The latest in a series of New York senior citizen centers built specifically for the city's aging gay and transgender population opened in the Bronx last month, sparking criticism over whether taxpayers should fund facilities for a specific group.

"The very same people talking about diversity are now creating segregated senior citizen centers for a special class of people."

- Michael Long, chairman of New York Conservative Party

The city spent $1.5 million to help a nonprofit open the centers in Manhattan, Brooklyn, the Bronx, Queens and Staten Island for Lesbian, Gay, Bisexual and Transgender (LGBT) seniors. Advocates estimate there are more than 100,000 LGBT seniors in the city and said they feel discriminated against at mainstream facilities. Services and Advocacy for Gays, Lesbians, Bisexuals and Transgender Elders (SAGE), cut the ribbon on a Bronx LGBT center just weeks ago.

"I see it as one of the best investments we can make,” said openly gay City Councilman Ritchie Torres, who represents the Bronx. He said many LGBT elders face discrimination in conventional senior centers.

But New York State Conservative Party Chairman Michael Long said providing special facilities and services for people based on their sexual orientation is a waste of taxpayer funds and actually serves to marginalize LGBT seniors.

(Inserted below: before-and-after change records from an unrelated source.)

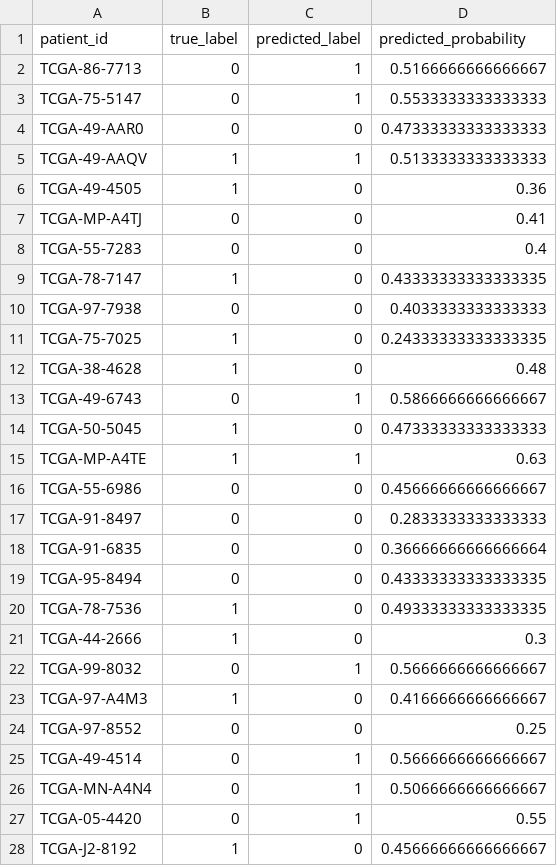
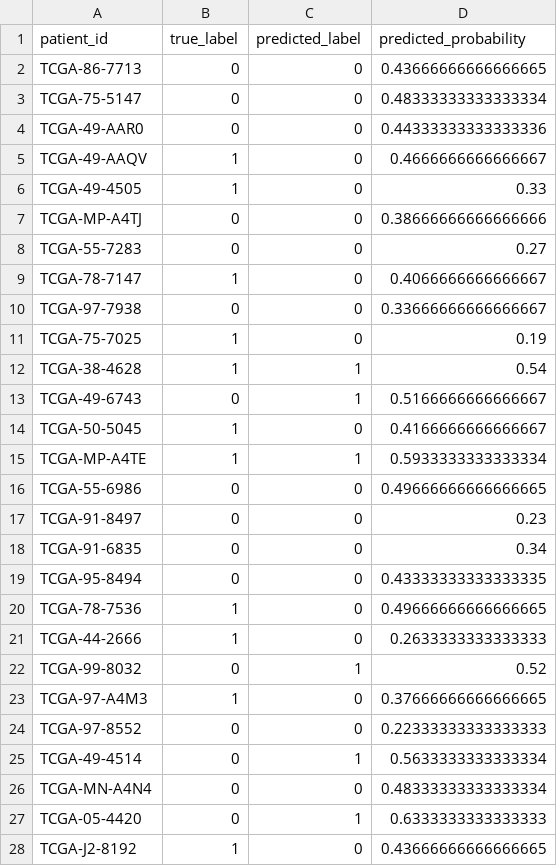
Before and after one commit to soumyaranmohanty/ONCOLENS, a CSV file: Data/feature_store/expression/PFS_STATUS/test_predictions.csv, drawn as a sheet; only a part is shown; the diff covers the shown part only.

```diff
--- a/Data/feature_store/expression/PFS_STATUS/test_predictions.csv
+++ b/Data/feature_store/expression/PFS_STATUS/test_predictions.csv
@@ -1,28 +1,28 @@
 patient_id,true_label,predicted_label,predicted_probability
-TCGA-86-7713,0,1,0.5166666666666667
-TCGA-75-5147,0,1,0.5533333333333333
-TCGA-49-AAR0,0,0,0.47333333333333333
-TCGA-49-AAQV,1,1,0.5133333333333333
-TCGA-49-4505,1,0,0.36
-TCGA-MP-A4TJ,0,0,0.41
-TCGA-55-7283,0,0,0.4
-TCGA-78-7147,1,0,0.43333333333333335
-TCGA-97-7938,0,0,0.4033333333333333
-TCGA-75-7025,1,0,0.24333333333333335
-TCGA-38-4628,1,0,0.48
-TCGA-49-6743,0,1,0.5866666666666667
-TCGA-50-5045,1,0,0.47333333333333333
-TCGA-MP-A4TE,1,1,0.63
-TCGA-55-6986,0,0,0.45666666666666667
-TCGA-91-8497,0,0,0.2833333333333333
-TCGA-91-6835,0,0,0.36666666666666664
+TCGA-86-7713,0,0,0.43666666666666665
+TCGA-75-5147,0,0,0.48333333333333334
+TCGA-49-AAR0,0,0,0.44333333333333336
+TCGA-49-AAQV,1,0,0.4666666666666667
+TCGA-49-4505,1,0,0.33
+TCGA-MP-A4TJ,0,0,0.38666666666666666
+TCGA-55-7283,0,0,0.27
+TCGA-78-7147,1,0,0.4066666666666667
+TCGA-97-7938,0,0,0.33666666666666667
+TCGA-75-7025,1,0,0.19
+TCGA-38-4628,1,1,0.54
+TCGA-49-6743,0,1,0.5166666666666667
+TCGA-50-5045,1,0,0.4166666666666667
+TCGA-MP-A4TE,1,1,0.5933333333333334
+TCGA-55-6986,0,0,0.49666666666666665
+TCGA-91-8497,0,0,0.23
+TCGA-91-6835,0,0,0.34
 TCGA-95-8494,0,0,0.43333333333333335
-TCGA-78-7536,1,0,0.49333333333333335
-TCGA-44-2666,1,0,0.3
-TCGA-99-8032,0,1,0.5666666666666667
-TCGA-97-A4M3,1,0,0.4166666666666667
-TCGA-97-8552,0,0,0.25
-TCGA-49-4514,0,1,0.5666666666666667
-TCGA-MN-A4N4,0,1,0.5066666666666667
-TCGA-05-4420,0,1,0.55
-TCGA-J2-8192,1,0,0.45666666666666667
+TCGA-78-7536,1,0,0.49666666666666665
+TCGA-44-2666,1,0,0.2633333333333333
+TCGA-99-8032,0,1,0.52
+TCGA-97-A4M3,1,0,0.37666666666666665
+TCGA-97-8552,0,0,0.22333333333333333
+TCGA-49-4514,0,1,0.5633333333333334
+TCGA-MN-A4N4,0,0,0.48333333333333334
+TCGA-05-4420,0,1,0.6333333333333333
+TCGA-J2-8192,1,0,0.43666666666666665
```
Also changed, not shown: 72 edited cells elsewhere in this file, Data/feature_store/expression/OS_STATUS/test_predictions.csv, Data/feature_store/expression/Stage/test_predictions.csv, 16 other files.
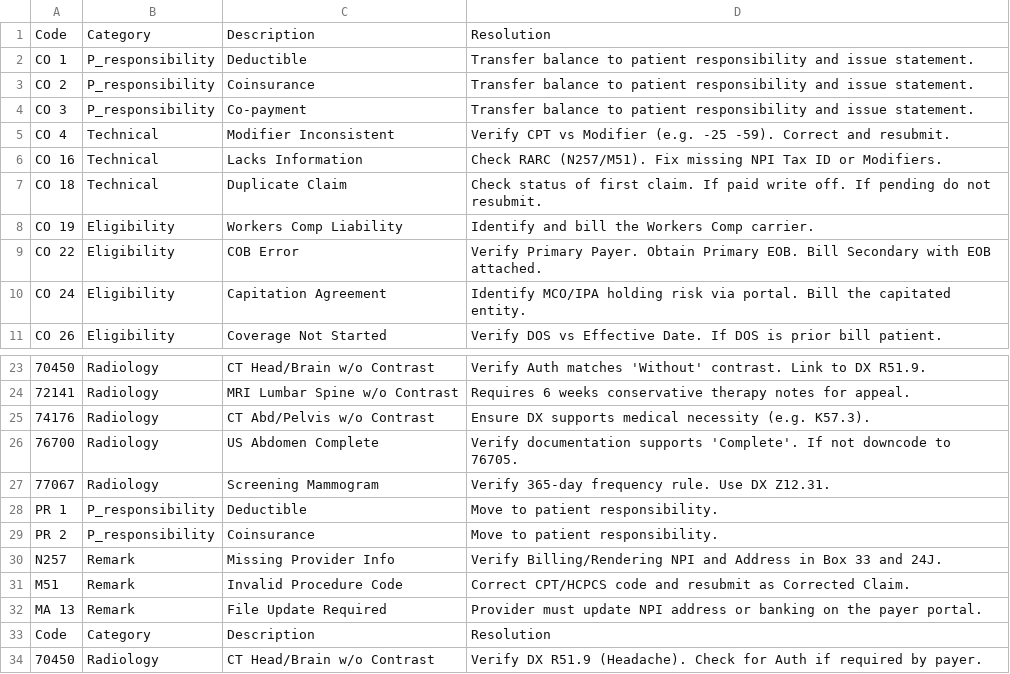
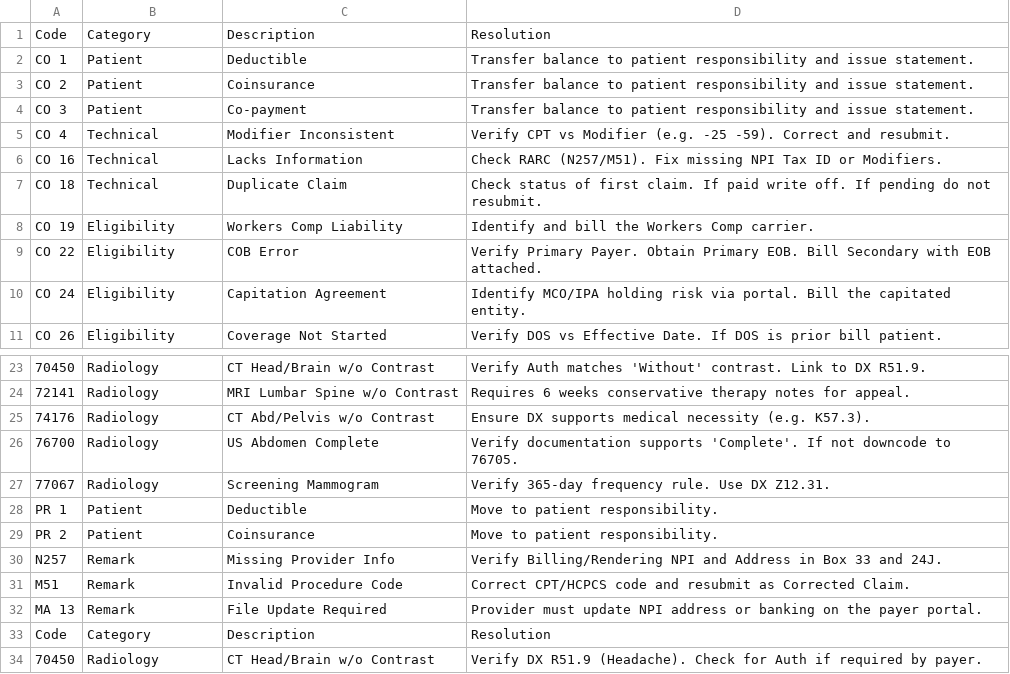
Before and after one commit to abner1986/RCM-Denial-Resolution-Tool, a CSV file: rcm_master_all.csv, drawn as a sheet; only a part is shown, gaps mark what is left out; the diff names each change by its address in the sheet, - before the commit and + after, or states it on an @@ line.

Commit message:
rcm_master_all.csv

```diff
--- a/rcm_master_all.csv
+++ b/rcm_master_all.csv
-B2:B4: P_responsibility
+B2:B4: Patient
-B28:B29: P_responsibility
+B28:B29: Patient
```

"The last time I checked, they’re all human beings and if they’re senior citizens they can go to any senior citizen center,” Long said. “You want to talk about throwing peoples’ tax dollars down the sewer? This is a real, classic example.

"The very same people talking about diversity are now creating segregated senior citizen centers for a special class of people," he added.

SAGE, a national organization based in New York, opened the nation's first LGBT senior center in the Chelsea area of Manhattan in 2012. The facilities provide daytime activities and meals for members, but do not provide housing.

SAGE’s Senior Director of Services and Training, Catherine Thruston, said the centers allow LGBT seniors to come "out" without worrying about discrimination.

“LGBT older people are more likely to be living alone than their heterosexual counterparts, and they are also four times less likely to have adult children in their lives -- adult children are the number one source of unpaid caregiving in the United States,” she added.

The city of New York’s Department for the Aging is supporting SAGE and working with the group to better accommodate LGBT elders.
 
“When creating programming for our seniors, we must be sensitive to the needs of different populations, including, for instance, the many immigrant populations we serve, as well as older adults from LGBT communities,” said Department for the Aging Commissioner Donna Corrado. 
 
Officials said the centers are open to everybody, but focus on services to LGBT people.

 

 

Kyle Rothenberg is a graduate of the Junior Reporter program at Fox News. Follow him on Twitter: @kylerothenberg